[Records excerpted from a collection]
((
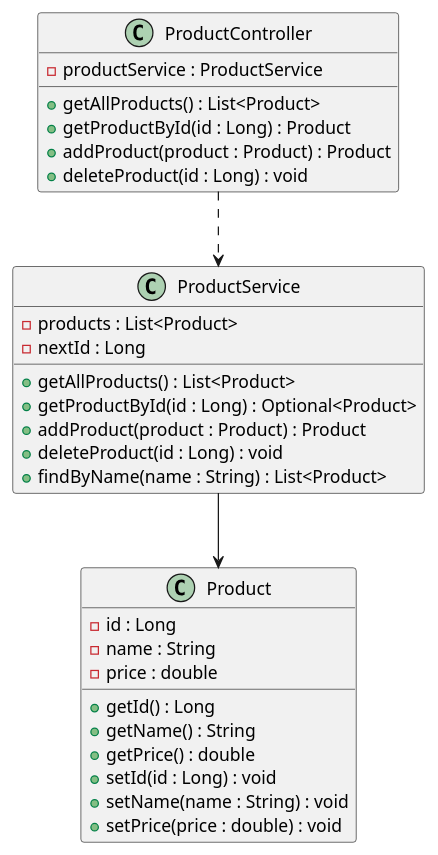
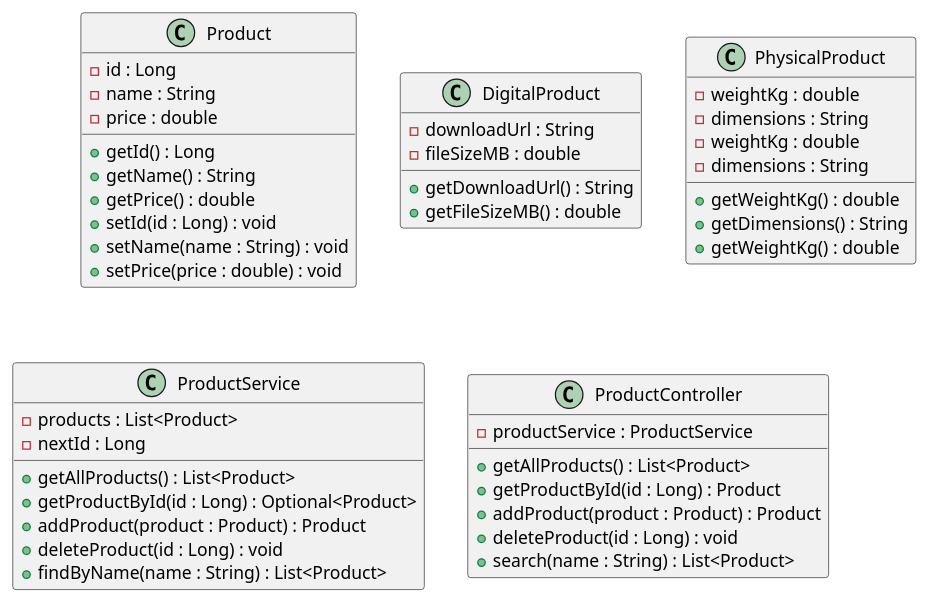
The diagram in src/main/docs/uml/Product.md (thavinsa12/products-api), drawn with PlantUML before and after one commit. The commit also changed 2 other files, not shown here.

Commit message:
Tutorial 4: inheritance hierarchy - DigitalProduct and PhysicalProduct

```diff
--- a/src/main/docs/uml/Product.md
+++ b/src/main/docs/uml/Product.md
@@ -1,34 +1,52 @@
 @startuml
 class Product {
 - id : Long
 - name : String
 - price : double
 + getId() : Long
 + getName() : String
 + getPrice() : double
 + setId(id : Long) : void
 + setName(name : String) : void
 + setPrice(price : double) : void
-  }
+}
+
+class DigitalProduct {
+- downloadUrl : String
+- fileSizeMB : double
++ getDownloadUrl() : String
++ getFileSizeMB() : double
+}
+
+class PhysicalProduct {
+- weightKg : double
+- dimensions : String
++ getWeightKg() : double
++ getDimensions() : String
+}
 
 class ProductService {
 - products : List<Product>
 - nextId : Long
 + getAllProducts() : List<Product>
 + getProductById(id : Long) : Optional<Product>
 + addProduct(product : Product) : Product
 + deleteProduct(id : Long) : void
 + findByName(name : String) : List<Product>
-  }
+}
 
 class ProductController {
 - productService : ProductService
 + getAllProducts() : List<Product>
 + getProductById(id : Long) : Product
 + addProduct(product : Product) : Product
 + deleteProduct(id : Long) : void
-  }
-
-ProductController ..> ProductService
-ProductService --> Product
++ search(name : String) : List<Product>
+}
+ 
+class PhysicalProduct {
+  - weightKg : double
+  - dimensions : String
+  + getWeightKg() : double
+    }
 @enduml
```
))
Exercise aim: Every entry must be reproduced exactly, with the images left out.

Exercise answer:
The diagram in src/main/docs/uml/Product.md (thavinsa12/products-api), drawn with PlantUML before and after one commit. The commit also changed 2 other files, not shown here.

Commit message:
Tutorial 4: inheritance hierarchy - DigitalProduct and PhysicalProduct

```diff
--- a/src/main/docs/uml/Product.md
+++ b/src/main/docs/uml/Product.md
@@ -1,34 +1,52 @@
 @startuml
 class Product {
 - id : Long
 - name : String
 - price : double
 + getId() : Long
 + getName() : String
 + getPrice() : double
 + setId(id : Long) : void
 + setName(name : String) : void
 + setPrice(price : double) : void
-  }
+}
+
+class DigitalProduct {
+- downloadUrl : String
+- fileSizeMB : double
++ getDownloadUrl() : String
++ getFileSizeMB() : double
+}
+
+class PhysicalProduct {
+- weightKg : double
+- dimensions : String
++ getWeightKg() : double
++ getDimensions() : String
+}
 
 class ProductService {
 - products : List<Product>
 - nextId : Long
 + getAllProducts() : List<Product>
 + getProductById(id : Long) : Optional<Product>
 + addProduct(product : Product) : Product
 + deleteProduct(id : Long) : void
 + findByName(name : String) : List<Product>
-  }
+}
 
 class ProductController {
 - productService : ProductService
 + getAllProducts() : List<Product>
 + getProductById(id : Long) : Product
 + addProduct(product : Product) : Product
 + deleteProduct(id : Long) : void
-  }
-
-ProductController ..> ProductService
-ProductService --> Product
++ search(name : String) : List<Product>
+}
+ 
+class PhysicalProduct {
+  - weightKg : double
+  - dimensions : String
+  + getWeightKg() : double
+    }
 @enduml
```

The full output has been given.